(Change detection outputs)
========================

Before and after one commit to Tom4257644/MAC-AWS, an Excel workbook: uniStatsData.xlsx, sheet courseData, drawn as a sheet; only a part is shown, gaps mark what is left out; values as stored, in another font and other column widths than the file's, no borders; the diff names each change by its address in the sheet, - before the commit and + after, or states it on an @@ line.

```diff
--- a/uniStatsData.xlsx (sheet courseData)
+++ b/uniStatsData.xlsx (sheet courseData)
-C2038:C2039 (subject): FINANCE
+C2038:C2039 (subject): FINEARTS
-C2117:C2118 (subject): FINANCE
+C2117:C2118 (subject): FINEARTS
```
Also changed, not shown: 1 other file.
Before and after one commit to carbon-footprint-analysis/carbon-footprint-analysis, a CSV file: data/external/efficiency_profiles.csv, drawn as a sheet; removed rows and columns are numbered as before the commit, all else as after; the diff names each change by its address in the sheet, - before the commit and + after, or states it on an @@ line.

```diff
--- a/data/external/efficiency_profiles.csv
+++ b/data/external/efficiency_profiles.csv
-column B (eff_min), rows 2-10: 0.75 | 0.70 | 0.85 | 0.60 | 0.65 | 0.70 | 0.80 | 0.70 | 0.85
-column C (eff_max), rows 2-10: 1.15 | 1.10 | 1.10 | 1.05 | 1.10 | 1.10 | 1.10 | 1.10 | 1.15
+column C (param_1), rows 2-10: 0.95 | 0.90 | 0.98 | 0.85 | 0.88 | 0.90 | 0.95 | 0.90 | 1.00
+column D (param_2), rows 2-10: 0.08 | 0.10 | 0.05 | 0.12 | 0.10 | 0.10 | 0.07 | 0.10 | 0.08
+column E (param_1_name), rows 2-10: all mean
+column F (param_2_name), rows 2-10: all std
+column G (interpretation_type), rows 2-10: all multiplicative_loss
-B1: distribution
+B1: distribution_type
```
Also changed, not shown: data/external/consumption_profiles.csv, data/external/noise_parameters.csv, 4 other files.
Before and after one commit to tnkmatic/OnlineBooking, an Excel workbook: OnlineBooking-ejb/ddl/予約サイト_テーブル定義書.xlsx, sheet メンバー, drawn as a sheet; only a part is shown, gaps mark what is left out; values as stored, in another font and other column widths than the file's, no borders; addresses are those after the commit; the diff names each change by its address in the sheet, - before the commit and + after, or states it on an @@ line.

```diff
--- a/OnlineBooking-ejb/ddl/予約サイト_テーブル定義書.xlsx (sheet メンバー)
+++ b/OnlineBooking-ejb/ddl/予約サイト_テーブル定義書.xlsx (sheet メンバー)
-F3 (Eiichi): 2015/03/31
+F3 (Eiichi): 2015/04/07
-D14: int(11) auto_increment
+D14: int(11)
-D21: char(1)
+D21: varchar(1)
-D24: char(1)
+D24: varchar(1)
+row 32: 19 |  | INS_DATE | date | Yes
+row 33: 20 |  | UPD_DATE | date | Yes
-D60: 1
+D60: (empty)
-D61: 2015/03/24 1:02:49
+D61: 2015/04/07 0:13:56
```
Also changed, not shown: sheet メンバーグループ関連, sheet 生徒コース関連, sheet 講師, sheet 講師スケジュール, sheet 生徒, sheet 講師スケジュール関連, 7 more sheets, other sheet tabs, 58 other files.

========================

● **What is expected**
What is the number of lines in the data that include "subject"? Respond with that number and no other text.

● **Reply to the task**
4